Can you think your way to greater success?
The mantra seems to be that you can be whatever you want to be, provided that you put the effort in. Maybe it works for some people. The concept of self-improvement has its origins in the Age of Enlightenment, a philosophical approach which dominated Europe in the 17th and 18th centuries. This proposed that knowledge unlocked the key to human progress and happiness. As Descartes expressed it, “Cognito, ergo, sum” or “I think, therefore, I am.”
The downside of such radical thinking, for its time, was one of undermining royalty and religion. In many ways, it remains the fundamental source of discontent in the way that governments and commerce are currently trusted.
At its heart, doesn’t motivation have these same origins? A greater understanding of self leads us to have a greater sense of who we are, and what is important to us. It helps us understand why we act in the way we do. New and more radical thinking starts to tear down the simplistic pyramidal structure of Maslow’s Hierarchy of Needs. It starts to reinvent it for a more flexible era of technology and uncertainty. Skills are increasingly replaced by more generic competencies. Certainty is increasingly replaced by volatility and the need for flexibility.
What does this mean for leaders wanting to motivate their teams?
Against this backdrop, the new challenges of how to motivate not only yourself but also your business colleagues are unprecedented. Core values become increasingly important both at a personal and corporate level. How leaders behave becomes critical to how employees are motivated. At a personal level, doing “the right thing” increasingly becomes more important than “doing something“. By extrapolation, has doing nothing become more important than doing the wrong thing?

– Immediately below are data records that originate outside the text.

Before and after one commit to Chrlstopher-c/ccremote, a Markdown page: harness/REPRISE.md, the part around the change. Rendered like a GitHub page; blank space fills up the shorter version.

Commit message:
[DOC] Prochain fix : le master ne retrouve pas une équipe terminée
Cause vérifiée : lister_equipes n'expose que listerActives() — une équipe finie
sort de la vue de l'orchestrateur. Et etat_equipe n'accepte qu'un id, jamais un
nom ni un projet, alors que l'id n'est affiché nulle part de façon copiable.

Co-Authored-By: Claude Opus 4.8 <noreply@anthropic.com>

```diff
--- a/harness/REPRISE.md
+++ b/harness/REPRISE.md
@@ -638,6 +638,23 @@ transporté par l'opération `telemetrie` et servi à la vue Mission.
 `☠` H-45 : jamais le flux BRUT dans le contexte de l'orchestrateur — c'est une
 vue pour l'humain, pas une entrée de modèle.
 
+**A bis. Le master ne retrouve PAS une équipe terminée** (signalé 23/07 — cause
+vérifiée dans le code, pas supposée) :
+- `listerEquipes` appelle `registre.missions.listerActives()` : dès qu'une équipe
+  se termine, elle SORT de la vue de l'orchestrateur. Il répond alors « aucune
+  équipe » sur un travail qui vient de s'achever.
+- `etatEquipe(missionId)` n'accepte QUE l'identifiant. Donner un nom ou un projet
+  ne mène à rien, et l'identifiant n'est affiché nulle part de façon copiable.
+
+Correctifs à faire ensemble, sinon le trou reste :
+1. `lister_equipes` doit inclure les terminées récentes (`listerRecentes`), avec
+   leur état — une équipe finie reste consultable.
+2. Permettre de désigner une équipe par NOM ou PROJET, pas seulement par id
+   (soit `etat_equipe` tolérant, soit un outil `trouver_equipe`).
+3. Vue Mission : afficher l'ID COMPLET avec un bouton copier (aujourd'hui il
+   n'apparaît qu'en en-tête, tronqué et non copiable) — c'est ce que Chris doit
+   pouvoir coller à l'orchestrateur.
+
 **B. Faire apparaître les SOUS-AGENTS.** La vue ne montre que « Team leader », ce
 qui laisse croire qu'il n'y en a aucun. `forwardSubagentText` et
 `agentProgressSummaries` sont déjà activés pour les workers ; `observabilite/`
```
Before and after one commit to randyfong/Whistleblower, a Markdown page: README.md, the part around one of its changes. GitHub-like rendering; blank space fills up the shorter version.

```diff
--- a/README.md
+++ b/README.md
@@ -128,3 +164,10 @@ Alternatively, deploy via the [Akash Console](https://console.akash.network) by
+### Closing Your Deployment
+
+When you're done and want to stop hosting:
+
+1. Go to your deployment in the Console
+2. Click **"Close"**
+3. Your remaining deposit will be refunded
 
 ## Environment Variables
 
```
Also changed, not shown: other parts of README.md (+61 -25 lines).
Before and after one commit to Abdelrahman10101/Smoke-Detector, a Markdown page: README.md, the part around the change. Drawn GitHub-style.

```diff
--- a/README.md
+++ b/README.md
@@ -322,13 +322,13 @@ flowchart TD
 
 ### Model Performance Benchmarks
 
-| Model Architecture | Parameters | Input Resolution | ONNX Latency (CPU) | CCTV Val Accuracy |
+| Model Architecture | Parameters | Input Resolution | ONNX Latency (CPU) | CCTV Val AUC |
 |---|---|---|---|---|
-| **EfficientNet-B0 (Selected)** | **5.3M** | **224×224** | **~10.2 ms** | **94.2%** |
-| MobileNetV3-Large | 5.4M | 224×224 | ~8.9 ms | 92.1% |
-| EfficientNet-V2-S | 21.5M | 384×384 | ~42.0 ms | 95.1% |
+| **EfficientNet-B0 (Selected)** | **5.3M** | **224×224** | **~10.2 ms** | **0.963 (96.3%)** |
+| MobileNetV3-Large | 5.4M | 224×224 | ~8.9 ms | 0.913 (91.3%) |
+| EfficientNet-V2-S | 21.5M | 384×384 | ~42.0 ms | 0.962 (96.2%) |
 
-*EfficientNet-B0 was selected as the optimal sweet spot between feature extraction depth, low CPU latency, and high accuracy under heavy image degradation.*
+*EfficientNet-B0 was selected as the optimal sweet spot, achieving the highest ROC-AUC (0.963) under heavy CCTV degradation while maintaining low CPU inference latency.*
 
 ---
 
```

Our increasingly secular society, where religion seems less important than ever before, has permanently divorced any imagined relationship between work and Godliness. Increased self-awareness as a result of enlightenment has invited us to challenge our raison d’etre. Both of these, and others, have led us to question the concept of a work ethic. Is it any wonder why we struggle to motivate ourselves and those we work alongside?
It’s easy to leave a blog like this on a negative note but there is real scope for positivity. Greater awareness helps us recognise what is really important in our lives. This is surely positive at a time when improved work-life balance is becoming increasingly essential. Perhaps we are entering a time when we need different thinking about how we motivate ourselves. Different ideas about how best to adopt an approach that more accurately represents a new era of working.
In this transformative goalpost-shifting technological uncertainty, perhaps we should worry less about the future and place even greater focus on the “here and now“? So, perhaps Cilla might be asking the right question after all. What’s it all about, is it ‘just’ for the moment we live?
What is your motivation?
Thanks again to Tony again for sharing his thoughts. What has that left you thinking? Do you value the idea of focusing on the present moment & leaving behind any deeper religious or work ethic motivations? To my ear, Tony’s reflections lean toward a Stoic or Buddhist perspective on life & meaning. Is such a mindset helping you motivate yourself & your team?
As I said earlier I will share my perspective in a later post. But for now, let me also encourage you to check out some past posts that relate to this challenge:
- “Man’s search for meaning” by Victor Frankl
- The opportunity of Advent to reflect on your work
- “Positively energising leadership” as a call for virtues
- A psychologist’s take on “All that we are at work“
I hope that wider reading aids your own reflections and wish you well in starting this year by motivating yourself & your team more than ever before. You can do it!